-- DATA EXCERPTS follows --
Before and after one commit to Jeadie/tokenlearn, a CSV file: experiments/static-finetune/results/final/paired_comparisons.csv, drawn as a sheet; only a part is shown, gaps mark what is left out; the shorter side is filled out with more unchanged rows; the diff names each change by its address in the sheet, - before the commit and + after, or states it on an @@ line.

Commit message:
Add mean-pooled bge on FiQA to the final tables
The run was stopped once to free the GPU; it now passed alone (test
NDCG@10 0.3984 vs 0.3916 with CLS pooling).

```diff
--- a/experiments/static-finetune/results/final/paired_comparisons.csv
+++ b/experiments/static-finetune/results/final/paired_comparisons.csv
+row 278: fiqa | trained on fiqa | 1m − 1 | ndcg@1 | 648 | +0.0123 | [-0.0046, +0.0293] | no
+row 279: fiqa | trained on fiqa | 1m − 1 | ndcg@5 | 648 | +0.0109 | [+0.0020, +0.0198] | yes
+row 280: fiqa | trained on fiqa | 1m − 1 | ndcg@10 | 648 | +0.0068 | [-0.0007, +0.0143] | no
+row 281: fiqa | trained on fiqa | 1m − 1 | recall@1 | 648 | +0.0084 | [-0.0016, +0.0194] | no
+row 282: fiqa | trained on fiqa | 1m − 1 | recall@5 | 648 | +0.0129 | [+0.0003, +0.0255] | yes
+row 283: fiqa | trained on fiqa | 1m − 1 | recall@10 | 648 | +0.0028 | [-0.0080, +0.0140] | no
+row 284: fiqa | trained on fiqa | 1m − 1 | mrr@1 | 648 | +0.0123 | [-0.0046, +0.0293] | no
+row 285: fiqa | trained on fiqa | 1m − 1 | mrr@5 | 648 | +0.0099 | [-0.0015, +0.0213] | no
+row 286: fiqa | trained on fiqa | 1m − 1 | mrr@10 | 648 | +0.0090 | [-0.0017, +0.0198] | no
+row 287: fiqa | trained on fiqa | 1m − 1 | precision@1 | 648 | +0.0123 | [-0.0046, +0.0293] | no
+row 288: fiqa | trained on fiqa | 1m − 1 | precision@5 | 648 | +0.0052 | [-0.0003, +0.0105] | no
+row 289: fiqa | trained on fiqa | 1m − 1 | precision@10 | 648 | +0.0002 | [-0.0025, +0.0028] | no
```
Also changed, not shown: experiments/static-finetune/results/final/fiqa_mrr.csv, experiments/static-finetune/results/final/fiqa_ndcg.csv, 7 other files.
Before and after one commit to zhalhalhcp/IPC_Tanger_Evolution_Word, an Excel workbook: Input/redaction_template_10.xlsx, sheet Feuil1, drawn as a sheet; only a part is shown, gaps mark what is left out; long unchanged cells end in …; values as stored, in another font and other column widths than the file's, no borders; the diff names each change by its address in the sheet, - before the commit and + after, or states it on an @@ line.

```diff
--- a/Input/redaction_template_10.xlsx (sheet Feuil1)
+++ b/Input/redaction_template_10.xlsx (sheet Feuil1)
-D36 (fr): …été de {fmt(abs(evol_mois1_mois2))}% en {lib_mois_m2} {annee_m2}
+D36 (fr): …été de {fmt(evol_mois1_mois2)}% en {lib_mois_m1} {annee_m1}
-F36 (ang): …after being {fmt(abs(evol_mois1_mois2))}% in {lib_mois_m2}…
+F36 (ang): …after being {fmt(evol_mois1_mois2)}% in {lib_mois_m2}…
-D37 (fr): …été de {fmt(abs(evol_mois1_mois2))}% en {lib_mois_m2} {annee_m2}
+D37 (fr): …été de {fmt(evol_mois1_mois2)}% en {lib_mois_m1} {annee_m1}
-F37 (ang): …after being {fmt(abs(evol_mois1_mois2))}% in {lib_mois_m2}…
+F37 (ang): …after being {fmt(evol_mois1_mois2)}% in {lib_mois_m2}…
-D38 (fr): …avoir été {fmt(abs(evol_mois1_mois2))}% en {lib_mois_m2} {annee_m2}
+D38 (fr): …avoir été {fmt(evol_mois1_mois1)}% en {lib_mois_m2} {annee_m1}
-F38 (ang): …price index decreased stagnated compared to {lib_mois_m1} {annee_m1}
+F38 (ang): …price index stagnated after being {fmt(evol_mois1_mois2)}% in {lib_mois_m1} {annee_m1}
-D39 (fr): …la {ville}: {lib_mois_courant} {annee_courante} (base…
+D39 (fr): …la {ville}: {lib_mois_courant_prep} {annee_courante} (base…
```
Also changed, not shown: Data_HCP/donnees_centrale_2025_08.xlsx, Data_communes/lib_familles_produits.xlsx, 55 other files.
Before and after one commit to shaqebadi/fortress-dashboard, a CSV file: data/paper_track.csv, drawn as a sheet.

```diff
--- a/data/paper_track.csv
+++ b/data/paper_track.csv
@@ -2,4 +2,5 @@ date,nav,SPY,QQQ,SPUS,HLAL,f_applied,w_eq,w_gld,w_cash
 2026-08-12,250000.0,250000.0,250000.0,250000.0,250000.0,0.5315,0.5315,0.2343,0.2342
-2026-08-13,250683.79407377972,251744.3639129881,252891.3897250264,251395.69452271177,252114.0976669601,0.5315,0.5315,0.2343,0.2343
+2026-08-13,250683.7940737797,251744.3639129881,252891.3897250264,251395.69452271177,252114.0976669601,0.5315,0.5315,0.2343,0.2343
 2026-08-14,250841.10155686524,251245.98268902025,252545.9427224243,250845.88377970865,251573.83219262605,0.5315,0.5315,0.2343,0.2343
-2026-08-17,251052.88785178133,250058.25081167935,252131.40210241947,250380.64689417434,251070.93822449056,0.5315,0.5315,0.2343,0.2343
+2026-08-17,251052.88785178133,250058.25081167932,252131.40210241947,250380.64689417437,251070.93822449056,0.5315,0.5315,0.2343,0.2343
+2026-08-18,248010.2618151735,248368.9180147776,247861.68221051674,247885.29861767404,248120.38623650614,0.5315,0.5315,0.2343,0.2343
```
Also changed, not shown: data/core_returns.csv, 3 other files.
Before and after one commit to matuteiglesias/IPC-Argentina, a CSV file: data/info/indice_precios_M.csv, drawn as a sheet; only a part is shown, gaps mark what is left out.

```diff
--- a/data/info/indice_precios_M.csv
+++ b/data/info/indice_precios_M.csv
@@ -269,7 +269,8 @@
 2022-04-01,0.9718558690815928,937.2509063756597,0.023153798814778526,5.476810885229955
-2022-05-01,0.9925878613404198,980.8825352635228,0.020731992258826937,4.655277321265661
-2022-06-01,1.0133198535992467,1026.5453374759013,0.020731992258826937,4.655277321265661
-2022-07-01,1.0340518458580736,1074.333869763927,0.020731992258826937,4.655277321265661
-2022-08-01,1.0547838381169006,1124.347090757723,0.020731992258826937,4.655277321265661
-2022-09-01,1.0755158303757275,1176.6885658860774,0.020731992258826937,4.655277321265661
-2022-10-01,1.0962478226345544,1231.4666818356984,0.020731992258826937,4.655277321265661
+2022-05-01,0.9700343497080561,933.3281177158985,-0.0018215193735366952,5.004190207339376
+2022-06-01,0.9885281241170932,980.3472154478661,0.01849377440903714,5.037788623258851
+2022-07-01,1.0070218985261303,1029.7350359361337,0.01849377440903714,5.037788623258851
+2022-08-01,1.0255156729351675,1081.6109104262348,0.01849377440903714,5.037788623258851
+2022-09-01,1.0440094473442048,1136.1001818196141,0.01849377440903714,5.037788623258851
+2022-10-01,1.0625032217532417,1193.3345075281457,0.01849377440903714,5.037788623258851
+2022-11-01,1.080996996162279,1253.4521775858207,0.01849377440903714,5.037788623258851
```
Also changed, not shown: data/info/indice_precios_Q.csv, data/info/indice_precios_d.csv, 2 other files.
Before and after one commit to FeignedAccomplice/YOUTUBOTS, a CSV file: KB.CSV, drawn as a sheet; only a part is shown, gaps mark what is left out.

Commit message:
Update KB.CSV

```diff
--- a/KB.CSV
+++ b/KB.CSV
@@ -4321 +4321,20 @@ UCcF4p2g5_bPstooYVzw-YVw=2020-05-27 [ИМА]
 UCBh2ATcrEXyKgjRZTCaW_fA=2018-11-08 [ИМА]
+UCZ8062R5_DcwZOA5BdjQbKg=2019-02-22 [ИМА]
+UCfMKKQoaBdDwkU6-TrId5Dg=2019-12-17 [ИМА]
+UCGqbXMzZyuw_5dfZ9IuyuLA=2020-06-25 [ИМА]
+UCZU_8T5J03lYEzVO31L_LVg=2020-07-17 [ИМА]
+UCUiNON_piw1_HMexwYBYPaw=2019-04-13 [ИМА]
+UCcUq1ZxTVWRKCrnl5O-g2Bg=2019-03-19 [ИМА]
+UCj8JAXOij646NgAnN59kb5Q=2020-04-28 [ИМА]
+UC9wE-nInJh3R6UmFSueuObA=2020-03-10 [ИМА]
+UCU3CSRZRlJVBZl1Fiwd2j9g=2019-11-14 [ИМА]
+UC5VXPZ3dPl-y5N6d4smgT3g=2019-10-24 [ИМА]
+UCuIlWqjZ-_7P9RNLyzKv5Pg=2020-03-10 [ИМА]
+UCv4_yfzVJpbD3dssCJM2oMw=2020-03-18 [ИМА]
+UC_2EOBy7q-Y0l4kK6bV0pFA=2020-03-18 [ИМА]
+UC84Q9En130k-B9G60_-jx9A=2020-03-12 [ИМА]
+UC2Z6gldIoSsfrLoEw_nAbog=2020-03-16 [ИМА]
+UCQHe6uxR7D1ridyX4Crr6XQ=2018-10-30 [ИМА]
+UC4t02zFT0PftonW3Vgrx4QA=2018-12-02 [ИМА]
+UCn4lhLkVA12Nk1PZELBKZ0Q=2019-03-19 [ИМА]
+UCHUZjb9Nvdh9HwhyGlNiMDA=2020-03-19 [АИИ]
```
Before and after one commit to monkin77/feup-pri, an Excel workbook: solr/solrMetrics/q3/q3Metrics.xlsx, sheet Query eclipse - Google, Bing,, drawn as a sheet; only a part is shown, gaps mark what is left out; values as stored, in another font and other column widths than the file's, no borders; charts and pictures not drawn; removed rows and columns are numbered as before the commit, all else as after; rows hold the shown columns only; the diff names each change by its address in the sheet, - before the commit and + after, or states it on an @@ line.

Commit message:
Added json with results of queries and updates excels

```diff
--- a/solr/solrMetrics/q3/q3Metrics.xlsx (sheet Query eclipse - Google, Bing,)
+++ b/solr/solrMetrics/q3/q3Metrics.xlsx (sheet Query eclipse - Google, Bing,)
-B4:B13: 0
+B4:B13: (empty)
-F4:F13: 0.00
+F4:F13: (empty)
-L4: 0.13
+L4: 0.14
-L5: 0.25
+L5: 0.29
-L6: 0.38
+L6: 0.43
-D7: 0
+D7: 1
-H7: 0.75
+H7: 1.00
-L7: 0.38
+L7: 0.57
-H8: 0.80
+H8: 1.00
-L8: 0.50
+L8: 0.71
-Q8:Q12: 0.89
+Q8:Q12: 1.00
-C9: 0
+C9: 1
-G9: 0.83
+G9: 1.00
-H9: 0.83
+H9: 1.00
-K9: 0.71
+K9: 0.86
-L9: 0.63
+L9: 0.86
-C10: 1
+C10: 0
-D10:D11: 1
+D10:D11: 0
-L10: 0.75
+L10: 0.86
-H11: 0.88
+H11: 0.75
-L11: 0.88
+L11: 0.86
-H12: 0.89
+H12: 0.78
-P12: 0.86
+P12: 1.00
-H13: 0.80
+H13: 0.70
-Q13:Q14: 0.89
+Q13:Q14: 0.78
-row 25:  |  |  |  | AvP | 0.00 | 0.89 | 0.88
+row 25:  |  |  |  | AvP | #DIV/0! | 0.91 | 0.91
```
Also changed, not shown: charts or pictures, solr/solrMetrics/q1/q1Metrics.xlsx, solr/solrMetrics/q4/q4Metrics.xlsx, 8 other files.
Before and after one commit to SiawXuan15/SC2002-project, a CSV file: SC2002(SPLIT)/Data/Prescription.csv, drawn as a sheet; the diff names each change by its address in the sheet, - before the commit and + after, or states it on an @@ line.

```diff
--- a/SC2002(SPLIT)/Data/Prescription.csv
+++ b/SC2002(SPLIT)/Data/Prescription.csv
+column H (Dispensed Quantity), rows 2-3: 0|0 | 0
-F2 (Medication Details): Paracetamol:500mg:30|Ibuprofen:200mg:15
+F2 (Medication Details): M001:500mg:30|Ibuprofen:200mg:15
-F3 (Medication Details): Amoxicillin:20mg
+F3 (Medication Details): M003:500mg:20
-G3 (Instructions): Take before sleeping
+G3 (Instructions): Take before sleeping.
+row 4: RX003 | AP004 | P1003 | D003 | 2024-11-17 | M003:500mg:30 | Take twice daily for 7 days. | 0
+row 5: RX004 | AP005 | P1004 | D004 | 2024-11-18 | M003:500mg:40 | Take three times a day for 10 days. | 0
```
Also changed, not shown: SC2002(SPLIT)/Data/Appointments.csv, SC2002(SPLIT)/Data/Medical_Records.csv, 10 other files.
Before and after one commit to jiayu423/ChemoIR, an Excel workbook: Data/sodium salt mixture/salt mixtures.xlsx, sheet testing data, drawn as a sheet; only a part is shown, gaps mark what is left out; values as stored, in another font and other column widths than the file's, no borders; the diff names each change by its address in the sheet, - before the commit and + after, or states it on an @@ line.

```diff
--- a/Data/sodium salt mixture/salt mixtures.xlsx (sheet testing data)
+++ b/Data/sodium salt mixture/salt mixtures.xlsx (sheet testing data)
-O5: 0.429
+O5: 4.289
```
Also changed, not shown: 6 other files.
-- DATA EXCERPTS concluded --
• WORK INSTRUCTION: In the records above, find each line that holds the word "files"; copy all such lines.

• ANSWER FOR THE TASK:
Also changed, not shown: experiments/static-finetune/results/final/fiqa_mrr.csv, experiments/static-finetune/results/final/fiqa_ndcg.csv, 7 other files.
Also changed, not shown: Data_HCP/donnees_centrale_2025_08.xlsx, Data_communes/lib_familles_produits.xlsx, 55 other files.
Also changed, not shown: data/core_returns.csv, 3 other files.
Also changed, not shown: data/info/indice_precios_Q.csv, data/info/indice_precios_d.csv, 2 other files.
Also changed, not shown: charts or pictures, solr/solrMetrics/q1/q1Metrics.xlsx, solr/solrMetrics/q4/q4Metrics.xlsx, 8 other files.
Also changed, not shown: SC2002(SPLIT)/Data/Appointments.csv, SC2002(SPLIT)/Data/Medical_Records.csv, 10 other files.
Also changed, not shown: 6 other files.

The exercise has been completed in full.